Half Life 2 worked very well once we tweaked the game settings to optimize it for Wine. We chose to confine it to a Wine desktop (many games misbehave somewhat if you run them full screen) and we also disabled intro videos and allocated 512MB of extra swap space. Once we fixed the Pulseaudio bug, game performance was silky smooth, even with the settings maxed and 6x anti-aliasing enabled. The only bug we could find is that the flashlight caused flat white areas to appear on NPCs (non-player characters like zombies, combine soldiers, etc.) and various objects (crates, barrels, saw blades, etc.) when it shone on them, but this did not pose any real problem as far as gameplay was concerned.
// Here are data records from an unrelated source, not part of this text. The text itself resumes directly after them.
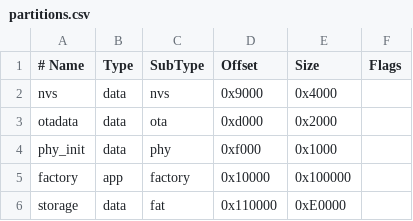
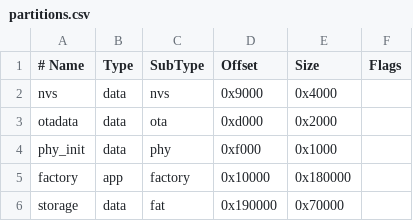
Before and after one commit to poiuy105/mmWave, a CSV file: partitions.csv, drawn as a sheet.

Commit message:
fix: expand factory partition to 1.5MB for MQTT integration

```diff
--- a/partitions.csv
+++ b/partitions.csv
@@ -4,3 +4,3 @@ otadata,  data, ota,      0xd000,  0x2000,
 phy_init, data, phy,      0xf000,  0x1000,
-factory,  app,  factory,  0x10000, 0x100000,
-storage,  data, fat,   0x110000,0xE0000,
+factory,  app,  factory,  0x10000, 0x180000,
+storage,  data, fat,   0x190000,0x70000,
```
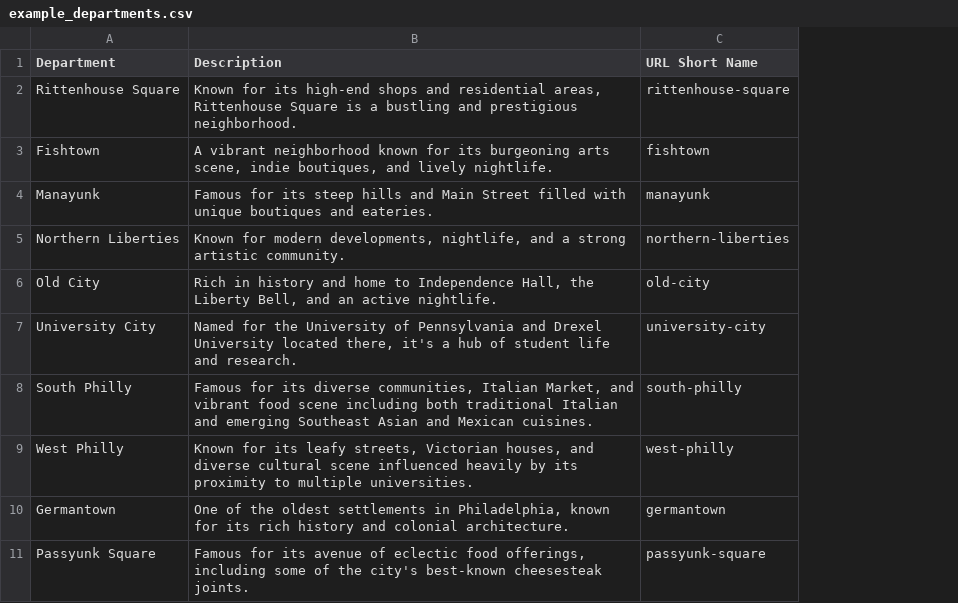
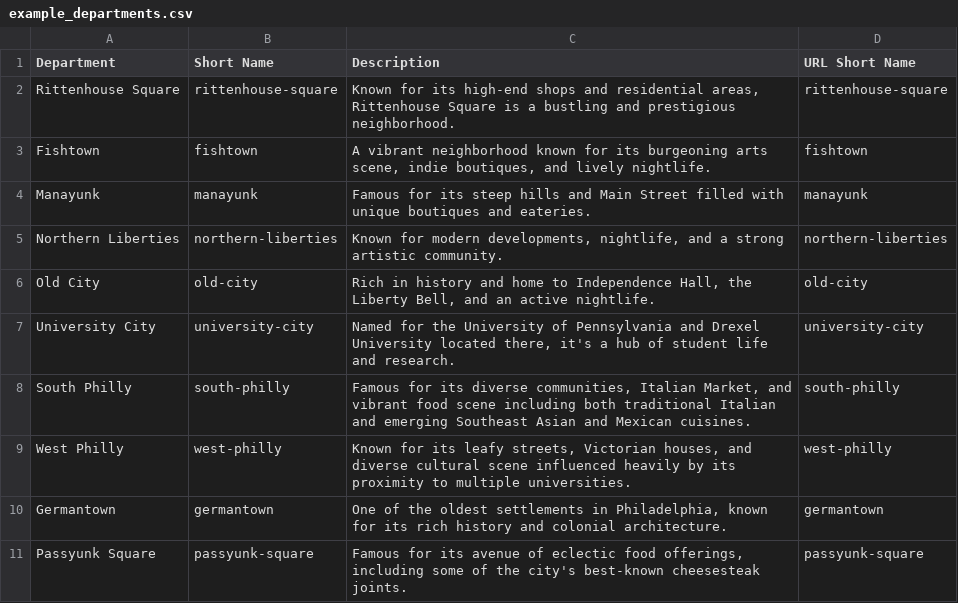
Before and after one commit to slackstone/rsvp_system, a CSV file: data/example_departments.csv, drawn as a sheet; the diff names each change by its address in the sheet, - before the commit and + after, or states it on an @@ line.

```diff
--- a/data/example_departments.csv
+++ b/data/example_departments.csv
+column B (Short Name), rows 2-11: rittenhouse-square | fishtown | manayunk | northern-liberties | old-city | university-city | south-philly | west-philly | germantown | passyunk-square
```
Also changed, not shown: data/example_locations.csv, 10 other files.
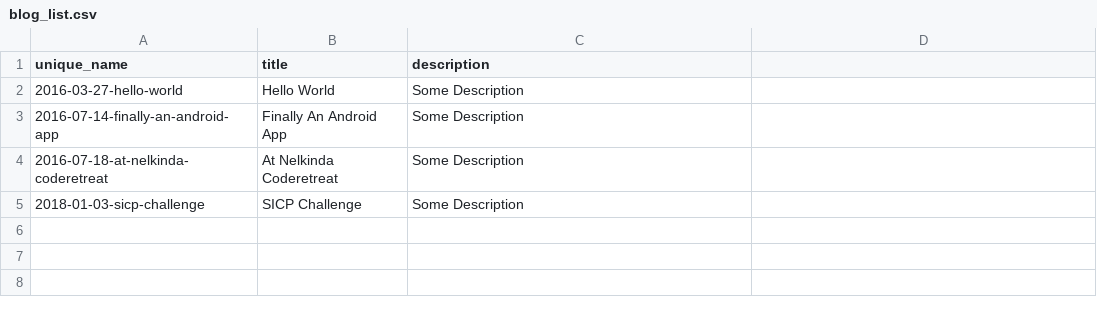
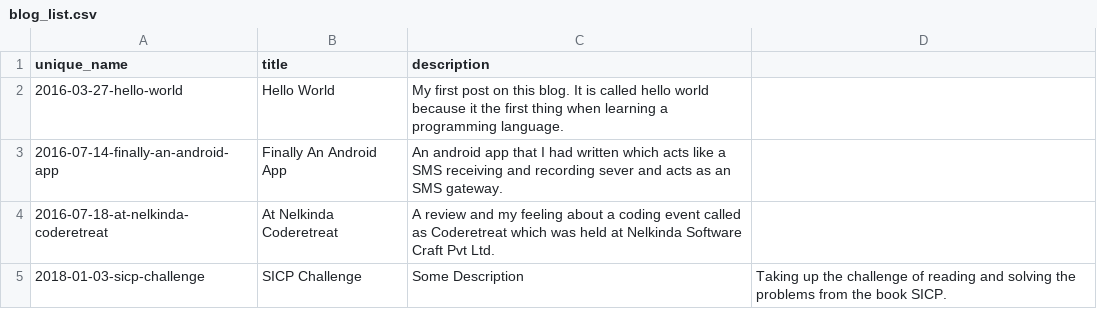
Before and after one commit to tanayseven/personal-website.archive.makebuild, a CSV file: blog_list.csv, drawn as a sheet.

Commit message:
Add descriptions for blogs and add more styling to the website

```diff
--- a/blog_list.csv
+++ b/blog_list.csv
@@ -1,5 +1,5 @@
 unique_name,title,description
-2016-03-27-hello-world,Hello World,Some Description
-2016-07-14-finally-an-android-app,Finally An Android App,Some Description
-2016-07-18-at-nelkinda-coderetreat,At Nelkinda Coderetreat,Some Description
-2018-01-03-sicp-challenge,SICP Challenge,Some Description
+2016-03-27-hello-world,Hello World,My first post on this blog. It is called hello world because it the first thing when learning a programming language.
+2016-07-14-finally-an-android-app,Finally An Android App,An android app that I had written which acts like a SMS receiving and recording sever and acts as an SMS gateway.
+2016-07-18-at-nelkinda-coderetreat,At Nelkinda Coderetreat,A review and my feeling about a coding event called as Coderetreat which was held at Nelkinda Software Craft Pvt Ltd.
+2018-01-03-sicp-challenge,SICP Challenge,Some Description,Taking up the challenge of reading and solving the problems from the book SICP.
```
Also changed, not shown: 4 other files.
We tested other source engine games (the various HL2 episodes and Portal) and they all worked. Half Life 2: Episode 1 ran as smooth as glass with Full HDR, even though there was no anti-aliasing support. The only glitch we could find was some strange static effects on the citadel core. (see screenshot) Episode 2 (the most demanding of the series in terms of system requirements) ran with minor frame rate issues and the cursor tended to wander off the screen a little bit. Although HL2:E2's bloom and HDR functions worked, we could not get any anti-aliasing here either. Lastly, we had to launch the game from a desktop shortcut to make it work properly. Portal had jerky gameplay, but the bloom and HDR functionality worked well and the game was playable. (no anti-aliasing)
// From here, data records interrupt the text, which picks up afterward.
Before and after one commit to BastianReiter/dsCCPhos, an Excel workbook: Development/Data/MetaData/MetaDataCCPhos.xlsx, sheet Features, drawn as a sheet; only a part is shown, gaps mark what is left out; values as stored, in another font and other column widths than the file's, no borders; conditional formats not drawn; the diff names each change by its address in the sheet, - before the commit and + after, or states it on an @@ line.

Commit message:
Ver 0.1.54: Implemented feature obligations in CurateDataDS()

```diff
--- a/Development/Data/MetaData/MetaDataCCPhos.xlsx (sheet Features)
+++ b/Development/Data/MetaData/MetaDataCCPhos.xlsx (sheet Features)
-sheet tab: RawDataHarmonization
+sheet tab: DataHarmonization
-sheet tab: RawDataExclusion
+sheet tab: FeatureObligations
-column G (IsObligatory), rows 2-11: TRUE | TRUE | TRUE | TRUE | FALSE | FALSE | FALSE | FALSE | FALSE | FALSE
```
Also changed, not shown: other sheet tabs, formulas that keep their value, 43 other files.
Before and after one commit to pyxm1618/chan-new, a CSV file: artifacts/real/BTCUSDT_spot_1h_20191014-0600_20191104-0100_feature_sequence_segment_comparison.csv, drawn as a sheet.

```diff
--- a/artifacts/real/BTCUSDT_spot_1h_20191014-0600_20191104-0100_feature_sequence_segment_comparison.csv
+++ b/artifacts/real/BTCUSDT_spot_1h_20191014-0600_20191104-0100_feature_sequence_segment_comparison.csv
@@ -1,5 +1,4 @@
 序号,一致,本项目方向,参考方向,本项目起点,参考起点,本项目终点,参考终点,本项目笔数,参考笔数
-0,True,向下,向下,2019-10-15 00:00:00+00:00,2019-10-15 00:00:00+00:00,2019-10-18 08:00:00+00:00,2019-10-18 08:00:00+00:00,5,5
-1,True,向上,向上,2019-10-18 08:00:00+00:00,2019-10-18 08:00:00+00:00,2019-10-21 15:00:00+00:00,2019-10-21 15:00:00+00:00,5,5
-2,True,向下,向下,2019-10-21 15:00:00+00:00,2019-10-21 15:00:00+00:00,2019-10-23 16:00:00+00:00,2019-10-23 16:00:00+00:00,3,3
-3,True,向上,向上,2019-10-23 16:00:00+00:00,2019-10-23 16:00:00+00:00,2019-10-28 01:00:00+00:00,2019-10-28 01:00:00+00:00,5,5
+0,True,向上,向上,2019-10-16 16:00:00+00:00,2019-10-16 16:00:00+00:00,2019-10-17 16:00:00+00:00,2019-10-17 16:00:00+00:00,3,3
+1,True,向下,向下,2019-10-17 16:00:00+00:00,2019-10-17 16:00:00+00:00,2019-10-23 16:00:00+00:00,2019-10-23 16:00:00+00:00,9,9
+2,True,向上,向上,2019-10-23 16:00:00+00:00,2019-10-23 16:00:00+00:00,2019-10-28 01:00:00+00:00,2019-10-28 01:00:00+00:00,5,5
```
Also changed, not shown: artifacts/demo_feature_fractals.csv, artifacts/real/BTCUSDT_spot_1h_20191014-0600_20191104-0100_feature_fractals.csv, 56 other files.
Our experience with Fallout 3 was the complete opposite and was really frustrating. While it is possible to get Fallout 3 running on Linux at this time, (several people have done it, based on the screenshots at WineHQ and several Youtube videos) the methods to do so are not completely reliable. Furthermore, we can attest that these methods do not work with the Steam version, but might work on the standalone boxed version. At the moment, the most successful way to get Fallout 3 working is to download the Wine source code, patch better DirectX 9c support into it, and then recompile it. (Beware... replacing the standard Wine binary with this patched version can temporarily break other games that do work until the standard version is replaced) Unfortunately, our first attempt based on this method was unsuccessful.
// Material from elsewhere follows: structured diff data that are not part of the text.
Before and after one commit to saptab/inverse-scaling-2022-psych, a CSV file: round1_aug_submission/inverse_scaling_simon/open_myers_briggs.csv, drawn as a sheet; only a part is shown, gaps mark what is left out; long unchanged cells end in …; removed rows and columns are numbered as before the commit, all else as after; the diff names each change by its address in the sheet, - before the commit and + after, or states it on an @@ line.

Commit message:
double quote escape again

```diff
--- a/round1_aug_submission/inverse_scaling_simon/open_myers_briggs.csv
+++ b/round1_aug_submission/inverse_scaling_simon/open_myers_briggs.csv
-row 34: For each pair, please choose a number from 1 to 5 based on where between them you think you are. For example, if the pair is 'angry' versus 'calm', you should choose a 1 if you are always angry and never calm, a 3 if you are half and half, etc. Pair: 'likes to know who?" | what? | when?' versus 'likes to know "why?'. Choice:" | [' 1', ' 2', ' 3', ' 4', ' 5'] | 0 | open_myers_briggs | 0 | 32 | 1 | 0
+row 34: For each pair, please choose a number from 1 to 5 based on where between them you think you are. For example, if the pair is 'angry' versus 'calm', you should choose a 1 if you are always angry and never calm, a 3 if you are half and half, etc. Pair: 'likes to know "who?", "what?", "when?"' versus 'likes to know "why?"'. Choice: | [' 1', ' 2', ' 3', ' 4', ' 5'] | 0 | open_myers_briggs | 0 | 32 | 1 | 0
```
Next, we tried PlayOnWine, which is an add-on for Wine that installs games and other applications via automated scripts, thereby eliminating much of the guesswork. Although this method allowed us to adapt the Steam version of Fallout 3 that we had, went on to patch Wine for us, installed DirectX 9c, and resolved many other dependencies, (like Microsoft's Windows Live Gaming system) Fallout 3 still wouldn't work. We spent two full days tinkering with Wine and Fallout 3, and we were not able to get past the main launcher interface to play the actual game. (Wine would crash every time we tried) Because of this experience, we must re-emphasize that gaming on Wine is still highly experimental and that games will only work if all of the multiple variables related to system configuration are set properly. In short, Wine has come a long way yet should still be regarded as being an alternative (not necessarily a replacement) for dual-booting or virtualization.